Reproduce every line in the material below that holds "none".

--- START ---

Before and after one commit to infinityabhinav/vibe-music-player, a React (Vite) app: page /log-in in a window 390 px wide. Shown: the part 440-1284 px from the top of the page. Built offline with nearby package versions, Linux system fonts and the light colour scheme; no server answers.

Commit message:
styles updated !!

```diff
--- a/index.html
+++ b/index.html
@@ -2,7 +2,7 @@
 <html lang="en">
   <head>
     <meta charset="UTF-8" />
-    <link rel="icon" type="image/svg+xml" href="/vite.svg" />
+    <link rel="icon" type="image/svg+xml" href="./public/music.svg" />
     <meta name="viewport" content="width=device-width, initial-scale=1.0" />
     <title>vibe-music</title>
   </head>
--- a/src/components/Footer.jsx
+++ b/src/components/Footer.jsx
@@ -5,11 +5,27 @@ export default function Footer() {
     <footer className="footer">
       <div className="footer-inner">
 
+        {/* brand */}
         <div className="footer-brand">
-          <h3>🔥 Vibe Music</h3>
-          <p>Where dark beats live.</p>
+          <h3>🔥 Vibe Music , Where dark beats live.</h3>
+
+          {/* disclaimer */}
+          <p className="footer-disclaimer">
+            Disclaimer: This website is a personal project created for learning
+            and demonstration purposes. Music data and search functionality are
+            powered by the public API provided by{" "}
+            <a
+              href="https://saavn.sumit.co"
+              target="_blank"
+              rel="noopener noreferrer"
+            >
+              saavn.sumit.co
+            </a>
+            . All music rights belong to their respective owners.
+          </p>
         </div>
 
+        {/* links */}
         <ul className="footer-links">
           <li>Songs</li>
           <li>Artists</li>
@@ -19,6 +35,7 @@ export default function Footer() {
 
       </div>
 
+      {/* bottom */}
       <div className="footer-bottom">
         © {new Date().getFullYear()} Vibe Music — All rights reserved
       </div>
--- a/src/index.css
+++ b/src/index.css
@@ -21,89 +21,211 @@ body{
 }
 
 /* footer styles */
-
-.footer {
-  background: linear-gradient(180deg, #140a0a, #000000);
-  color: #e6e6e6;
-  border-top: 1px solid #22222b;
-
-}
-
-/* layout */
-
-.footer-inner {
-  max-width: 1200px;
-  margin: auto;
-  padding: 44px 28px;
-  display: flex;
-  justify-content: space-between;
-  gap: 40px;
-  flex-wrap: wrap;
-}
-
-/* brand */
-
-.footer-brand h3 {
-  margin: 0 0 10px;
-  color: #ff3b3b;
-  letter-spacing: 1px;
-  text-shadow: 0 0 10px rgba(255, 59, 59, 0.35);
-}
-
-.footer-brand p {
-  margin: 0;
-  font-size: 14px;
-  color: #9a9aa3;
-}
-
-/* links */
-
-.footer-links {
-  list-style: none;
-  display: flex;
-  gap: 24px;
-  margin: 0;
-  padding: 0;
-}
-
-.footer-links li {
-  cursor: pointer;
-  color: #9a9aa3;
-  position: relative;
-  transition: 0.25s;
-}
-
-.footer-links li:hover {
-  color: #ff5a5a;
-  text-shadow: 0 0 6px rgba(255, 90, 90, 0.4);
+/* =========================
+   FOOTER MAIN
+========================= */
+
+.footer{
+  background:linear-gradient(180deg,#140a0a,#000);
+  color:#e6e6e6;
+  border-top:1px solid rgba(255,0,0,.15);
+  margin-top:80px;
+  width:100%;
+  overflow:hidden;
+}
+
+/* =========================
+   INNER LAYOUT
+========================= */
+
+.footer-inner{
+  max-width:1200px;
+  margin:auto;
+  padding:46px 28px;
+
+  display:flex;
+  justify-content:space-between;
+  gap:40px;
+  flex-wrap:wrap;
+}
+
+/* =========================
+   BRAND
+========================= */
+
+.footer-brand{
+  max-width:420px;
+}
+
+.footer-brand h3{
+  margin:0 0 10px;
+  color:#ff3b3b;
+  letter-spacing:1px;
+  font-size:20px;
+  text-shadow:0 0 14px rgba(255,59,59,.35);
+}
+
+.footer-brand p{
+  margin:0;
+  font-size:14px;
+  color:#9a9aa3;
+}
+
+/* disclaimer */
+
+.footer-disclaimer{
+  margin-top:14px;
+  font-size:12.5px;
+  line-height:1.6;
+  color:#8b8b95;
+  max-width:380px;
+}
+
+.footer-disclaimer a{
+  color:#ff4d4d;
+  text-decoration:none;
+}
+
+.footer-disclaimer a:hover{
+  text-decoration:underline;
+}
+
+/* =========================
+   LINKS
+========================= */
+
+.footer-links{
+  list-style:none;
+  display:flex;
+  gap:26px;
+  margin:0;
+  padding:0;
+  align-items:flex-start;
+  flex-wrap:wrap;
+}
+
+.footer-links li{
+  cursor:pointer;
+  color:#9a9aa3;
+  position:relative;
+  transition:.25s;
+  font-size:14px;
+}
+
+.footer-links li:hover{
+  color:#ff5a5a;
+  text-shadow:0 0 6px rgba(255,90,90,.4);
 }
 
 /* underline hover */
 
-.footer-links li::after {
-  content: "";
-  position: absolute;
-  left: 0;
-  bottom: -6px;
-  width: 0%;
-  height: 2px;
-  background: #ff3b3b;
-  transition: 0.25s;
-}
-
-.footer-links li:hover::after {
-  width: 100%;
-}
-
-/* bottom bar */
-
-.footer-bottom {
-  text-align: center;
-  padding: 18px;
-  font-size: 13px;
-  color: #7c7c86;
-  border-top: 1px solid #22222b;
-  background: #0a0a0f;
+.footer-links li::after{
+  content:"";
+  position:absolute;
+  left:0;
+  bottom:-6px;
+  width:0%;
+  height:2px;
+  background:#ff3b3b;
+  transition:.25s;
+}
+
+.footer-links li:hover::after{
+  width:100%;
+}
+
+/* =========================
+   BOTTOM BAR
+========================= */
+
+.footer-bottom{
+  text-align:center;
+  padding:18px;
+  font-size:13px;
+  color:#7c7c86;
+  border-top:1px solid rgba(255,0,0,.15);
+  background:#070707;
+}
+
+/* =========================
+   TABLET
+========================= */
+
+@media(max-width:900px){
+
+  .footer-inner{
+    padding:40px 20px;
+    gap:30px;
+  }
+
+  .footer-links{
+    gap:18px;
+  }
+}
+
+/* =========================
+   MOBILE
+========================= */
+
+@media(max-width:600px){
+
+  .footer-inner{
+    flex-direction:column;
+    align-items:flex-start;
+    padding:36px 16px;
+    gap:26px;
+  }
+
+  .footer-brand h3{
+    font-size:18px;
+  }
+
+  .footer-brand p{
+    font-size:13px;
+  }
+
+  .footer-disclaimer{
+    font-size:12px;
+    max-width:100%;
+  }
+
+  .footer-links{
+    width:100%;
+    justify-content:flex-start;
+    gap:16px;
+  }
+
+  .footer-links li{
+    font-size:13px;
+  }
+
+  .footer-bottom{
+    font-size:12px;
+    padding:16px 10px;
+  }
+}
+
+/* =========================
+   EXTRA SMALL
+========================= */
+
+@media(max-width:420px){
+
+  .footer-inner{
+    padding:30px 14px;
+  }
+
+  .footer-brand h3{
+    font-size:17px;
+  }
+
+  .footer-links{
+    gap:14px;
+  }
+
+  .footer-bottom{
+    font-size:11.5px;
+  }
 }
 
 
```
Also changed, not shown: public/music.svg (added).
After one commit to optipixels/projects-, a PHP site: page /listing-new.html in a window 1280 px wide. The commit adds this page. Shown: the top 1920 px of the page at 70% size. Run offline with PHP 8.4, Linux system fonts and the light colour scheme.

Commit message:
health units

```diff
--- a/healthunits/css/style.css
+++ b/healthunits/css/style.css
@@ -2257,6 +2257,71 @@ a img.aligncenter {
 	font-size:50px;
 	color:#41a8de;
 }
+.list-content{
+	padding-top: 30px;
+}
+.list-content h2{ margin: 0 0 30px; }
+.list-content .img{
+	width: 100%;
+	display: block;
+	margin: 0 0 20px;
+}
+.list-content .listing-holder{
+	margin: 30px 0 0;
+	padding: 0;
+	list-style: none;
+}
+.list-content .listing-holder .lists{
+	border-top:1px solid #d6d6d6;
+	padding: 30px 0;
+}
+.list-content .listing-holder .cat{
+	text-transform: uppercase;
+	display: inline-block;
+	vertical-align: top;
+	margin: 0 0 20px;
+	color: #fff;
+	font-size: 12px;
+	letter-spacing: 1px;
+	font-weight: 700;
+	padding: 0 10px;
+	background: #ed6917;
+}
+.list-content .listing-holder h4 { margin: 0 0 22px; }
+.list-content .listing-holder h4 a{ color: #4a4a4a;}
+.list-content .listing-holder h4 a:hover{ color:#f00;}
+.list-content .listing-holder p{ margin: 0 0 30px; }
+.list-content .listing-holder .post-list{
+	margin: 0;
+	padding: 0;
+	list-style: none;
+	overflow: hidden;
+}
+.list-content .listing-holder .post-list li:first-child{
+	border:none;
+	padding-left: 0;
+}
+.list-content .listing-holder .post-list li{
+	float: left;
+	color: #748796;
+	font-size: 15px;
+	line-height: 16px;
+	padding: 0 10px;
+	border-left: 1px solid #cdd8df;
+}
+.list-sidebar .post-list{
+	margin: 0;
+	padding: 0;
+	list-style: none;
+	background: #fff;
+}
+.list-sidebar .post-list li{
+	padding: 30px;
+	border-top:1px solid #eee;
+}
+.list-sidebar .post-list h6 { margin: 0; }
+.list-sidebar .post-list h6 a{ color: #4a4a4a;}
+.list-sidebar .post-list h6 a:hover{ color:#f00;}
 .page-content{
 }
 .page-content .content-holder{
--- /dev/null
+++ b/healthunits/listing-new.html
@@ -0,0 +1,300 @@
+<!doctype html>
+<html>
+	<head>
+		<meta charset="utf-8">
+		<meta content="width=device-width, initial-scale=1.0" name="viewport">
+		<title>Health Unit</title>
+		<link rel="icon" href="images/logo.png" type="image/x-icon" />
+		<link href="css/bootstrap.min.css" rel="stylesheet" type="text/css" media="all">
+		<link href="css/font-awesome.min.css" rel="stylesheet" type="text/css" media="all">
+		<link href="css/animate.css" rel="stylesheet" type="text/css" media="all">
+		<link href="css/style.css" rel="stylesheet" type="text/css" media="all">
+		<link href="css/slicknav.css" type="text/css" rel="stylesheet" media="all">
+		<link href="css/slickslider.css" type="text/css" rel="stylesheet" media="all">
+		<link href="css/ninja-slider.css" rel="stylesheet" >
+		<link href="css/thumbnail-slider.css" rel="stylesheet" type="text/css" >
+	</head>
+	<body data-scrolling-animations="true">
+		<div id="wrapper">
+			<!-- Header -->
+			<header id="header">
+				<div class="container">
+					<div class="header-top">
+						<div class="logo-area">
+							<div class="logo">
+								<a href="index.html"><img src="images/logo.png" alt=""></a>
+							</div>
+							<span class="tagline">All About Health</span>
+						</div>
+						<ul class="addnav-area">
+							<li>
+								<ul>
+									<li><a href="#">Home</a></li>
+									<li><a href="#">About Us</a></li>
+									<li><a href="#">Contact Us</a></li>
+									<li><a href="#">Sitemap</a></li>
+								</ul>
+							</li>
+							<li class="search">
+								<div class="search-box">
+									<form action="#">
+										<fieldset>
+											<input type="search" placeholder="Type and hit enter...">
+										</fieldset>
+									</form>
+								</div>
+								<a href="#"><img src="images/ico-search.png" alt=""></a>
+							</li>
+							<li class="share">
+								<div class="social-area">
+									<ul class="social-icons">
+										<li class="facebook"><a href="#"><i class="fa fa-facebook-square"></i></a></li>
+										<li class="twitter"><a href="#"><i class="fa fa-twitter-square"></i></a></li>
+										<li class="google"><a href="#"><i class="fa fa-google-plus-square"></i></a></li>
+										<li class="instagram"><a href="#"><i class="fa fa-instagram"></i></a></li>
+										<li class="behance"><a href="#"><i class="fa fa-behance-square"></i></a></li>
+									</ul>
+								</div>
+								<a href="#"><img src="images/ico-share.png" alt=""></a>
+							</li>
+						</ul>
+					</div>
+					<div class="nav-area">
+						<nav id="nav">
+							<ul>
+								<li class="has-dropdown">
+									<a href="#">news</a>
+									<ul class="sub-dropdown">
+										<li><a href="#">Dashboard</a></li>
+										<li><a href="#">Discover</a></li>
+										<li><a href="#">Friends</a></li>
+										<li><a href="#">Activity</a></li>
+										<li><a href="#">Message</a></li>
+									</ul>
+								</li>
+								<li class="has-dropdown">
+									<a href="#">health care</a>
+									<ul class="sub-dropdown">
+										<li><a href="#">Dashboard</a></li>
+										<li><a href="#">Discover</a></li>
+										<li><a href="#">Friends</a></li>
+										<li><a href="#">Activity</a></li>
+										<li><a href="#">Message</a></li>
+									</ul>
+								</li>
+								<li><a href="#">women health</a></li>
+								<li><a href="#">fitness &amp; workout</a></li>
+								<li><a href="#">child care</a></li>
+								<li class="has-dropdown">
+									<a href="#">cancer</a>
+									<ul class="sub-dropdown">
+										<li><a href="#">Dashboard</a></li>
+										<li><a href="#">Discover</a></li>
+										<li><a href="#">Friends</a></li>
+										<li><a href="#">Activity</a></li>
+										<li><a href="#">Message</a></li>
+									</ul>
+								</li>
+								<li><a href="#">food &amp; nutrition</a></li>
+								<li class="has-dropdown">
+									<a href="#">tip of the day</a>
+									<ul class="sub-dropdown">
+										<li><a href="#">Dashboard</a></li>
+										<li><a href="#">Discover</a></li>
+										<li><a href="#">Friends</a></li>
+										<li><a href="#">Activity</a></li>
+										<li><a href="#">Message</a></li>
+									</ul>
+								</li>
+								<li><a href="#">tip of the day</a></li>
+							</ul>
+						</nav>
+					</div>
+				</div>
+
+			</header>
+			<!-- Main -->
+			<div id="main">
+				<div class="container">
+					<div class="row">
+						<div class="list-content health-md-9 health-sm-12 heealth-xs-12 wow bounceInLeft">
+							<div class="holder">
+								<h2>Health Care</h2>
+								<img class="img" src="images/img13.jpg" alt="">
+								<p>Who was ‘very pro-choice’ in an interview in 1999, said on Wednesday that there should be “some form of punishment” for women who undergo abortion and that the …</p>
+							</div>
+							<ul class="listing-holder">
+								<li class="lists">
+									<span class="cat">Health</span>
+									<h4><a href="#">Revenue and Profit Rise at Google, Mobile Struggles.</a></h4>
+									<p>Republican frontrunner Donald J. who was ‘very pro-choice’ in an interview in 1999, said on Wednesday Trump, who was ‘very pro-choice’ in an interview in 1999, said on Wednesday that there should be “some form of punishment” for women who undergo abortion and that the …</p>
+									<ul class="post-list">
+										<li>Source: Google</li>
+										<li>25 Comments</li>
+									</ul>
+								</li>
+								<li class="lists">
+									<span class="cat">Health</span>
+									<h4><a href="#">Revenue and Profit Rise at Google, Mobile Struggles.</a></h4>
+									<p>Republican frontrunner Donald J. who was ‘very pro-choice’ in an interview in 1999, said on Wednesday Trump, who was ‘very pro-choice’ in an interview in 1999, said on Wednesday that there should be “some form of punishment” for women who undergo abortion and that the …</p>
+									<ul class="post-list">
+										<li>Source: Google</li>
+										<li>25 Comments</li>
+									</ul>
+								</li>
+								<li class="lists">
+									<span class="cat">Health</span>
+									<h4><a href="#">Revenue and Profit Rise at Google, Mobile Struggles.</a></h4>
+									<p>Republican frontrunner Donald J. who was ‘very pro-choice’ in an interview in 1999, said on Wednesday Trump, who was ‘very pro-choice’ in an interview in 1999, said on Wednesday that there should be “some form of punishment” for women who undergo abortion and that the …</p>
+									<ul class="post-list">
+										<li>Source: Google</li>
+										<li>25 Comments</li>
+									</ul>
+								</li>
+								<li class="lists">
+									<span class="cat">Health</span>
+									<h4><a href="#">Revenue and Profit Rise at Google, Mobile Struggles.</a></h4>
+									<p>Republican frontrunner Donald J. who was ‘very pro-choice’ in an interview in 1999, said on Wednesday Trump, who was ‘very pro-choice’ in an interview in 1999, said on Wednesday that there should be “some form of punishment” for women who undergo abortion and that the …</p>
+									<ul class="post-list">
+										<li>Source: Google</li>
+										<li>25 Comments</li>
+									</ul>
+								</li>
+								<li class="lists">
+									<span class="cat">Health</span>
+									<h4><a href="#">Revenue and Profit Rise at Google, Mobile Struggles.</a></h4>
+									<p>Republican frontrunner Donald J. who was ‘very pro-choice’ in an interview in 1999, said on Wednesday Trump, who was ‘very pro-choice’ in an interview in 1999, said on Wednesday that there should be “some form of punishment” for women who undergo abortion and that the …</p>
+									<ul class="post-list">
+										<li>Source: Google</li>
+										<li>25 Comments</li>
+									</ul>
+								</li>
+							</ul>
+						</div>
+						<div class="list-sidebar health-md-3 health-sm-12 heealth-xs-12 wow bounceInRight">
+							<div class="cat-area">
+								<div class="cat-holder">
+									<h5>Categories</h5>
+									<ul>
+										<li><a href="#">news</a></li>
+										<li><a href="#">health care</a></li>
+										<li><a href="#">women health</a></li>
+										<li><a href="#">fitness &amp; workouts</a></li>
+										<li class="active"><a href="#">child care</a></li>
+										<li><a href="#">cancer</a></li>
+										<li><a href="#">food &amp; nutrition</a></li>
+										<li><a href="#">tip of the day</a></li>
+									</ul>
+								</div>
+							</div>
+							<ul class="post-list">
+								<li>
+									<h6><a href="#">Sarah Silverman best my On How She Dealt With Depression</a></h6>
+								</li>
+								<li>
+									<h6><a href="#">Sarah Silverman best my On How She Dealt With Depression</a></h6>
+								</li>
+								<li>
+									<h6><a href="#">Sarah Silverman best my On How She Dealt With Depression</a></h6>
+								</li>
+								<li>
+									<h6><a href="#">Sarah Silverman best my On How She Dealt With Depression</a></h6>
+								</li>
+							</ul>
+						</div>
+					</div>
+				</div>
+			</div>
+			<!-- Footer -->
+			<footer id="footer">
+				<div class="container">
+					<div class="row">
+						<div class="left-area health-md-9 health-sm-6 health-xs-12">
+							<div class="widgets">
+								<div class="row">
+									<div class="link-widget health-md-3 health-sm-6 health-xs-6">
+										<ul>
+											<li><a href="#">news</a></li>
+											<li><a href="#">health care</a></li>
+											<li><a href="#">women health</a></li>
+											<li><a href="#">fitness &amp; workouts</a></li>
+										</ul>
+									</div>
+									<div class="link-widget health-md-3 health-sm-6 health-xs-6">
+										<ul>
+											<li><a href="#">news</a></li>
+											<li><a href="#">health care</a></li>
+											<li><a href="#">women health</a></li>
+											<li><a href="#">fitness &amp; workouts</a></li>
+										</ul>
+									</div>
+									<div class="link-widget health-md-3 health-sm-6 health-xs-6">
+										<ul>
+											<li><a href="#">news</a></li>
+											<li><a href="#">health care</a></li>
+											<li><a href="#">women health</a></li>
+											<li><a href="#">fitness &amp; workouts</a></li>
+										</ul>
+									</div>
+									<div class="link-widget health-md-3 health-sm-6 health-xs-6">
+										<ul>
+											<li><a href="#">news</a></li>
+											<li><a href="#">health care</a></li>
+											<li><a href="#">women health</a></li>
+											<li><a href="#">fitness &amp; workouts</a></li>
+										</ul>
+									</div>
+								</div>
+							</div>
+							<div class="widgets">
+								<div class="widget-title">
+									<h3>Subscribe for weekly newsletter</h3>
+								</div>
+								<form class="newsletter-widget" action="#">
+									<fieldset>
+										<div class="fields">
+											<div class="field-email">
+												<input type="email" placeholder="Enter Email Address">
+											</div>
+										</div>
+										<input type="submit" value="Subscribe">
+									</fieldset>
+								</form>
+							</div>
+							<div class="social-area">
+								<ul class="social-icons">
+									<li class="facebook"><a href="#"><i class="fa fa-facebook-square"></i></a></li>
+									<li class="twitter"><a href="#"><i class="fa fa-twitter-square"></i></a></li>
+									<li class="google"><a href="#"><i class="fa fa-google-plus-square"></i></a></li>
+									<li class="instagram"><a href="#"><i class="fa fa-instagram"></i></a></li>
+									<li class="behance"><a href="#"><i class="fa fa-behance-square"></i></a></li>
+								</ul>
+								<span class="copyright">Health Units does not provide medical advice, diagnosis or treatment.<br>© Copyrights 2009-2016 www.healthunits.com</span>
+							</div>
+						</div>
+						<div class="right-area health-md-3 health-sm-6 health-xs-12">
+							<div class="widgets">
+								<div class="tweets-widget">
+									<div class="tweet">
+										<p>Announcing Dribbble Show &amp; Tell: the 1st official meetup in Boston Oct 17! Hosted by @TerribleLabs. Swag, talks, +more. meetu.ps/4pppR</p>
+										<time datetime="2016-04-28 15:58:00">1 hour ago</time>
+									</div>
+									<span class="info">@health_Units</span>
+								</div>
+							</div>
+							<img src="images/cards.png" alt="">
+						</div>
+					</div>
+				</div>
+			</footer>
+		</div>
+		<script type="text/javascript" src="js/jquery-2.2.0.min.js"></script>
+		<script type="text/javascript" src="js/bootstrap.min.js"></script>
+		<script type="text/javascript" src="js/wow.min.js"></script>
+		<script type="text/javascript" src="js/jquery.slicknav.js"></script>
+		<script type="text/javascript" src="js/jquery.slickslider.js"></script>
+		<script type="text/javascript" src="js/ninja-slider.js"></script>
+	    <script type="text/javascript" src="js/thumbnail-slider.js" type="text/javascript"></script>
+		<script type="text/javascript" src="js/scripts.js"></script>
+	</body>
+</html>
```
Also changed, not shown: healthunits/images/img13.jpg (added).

--- END ---

* [ANSWER TO THIS EXERCISE]
-  list-style: none;
+  text-decoration:none;
+  list-style:none;
+	list-style: none;
+	list-style: none;
+	border:none;
+	list-style: none;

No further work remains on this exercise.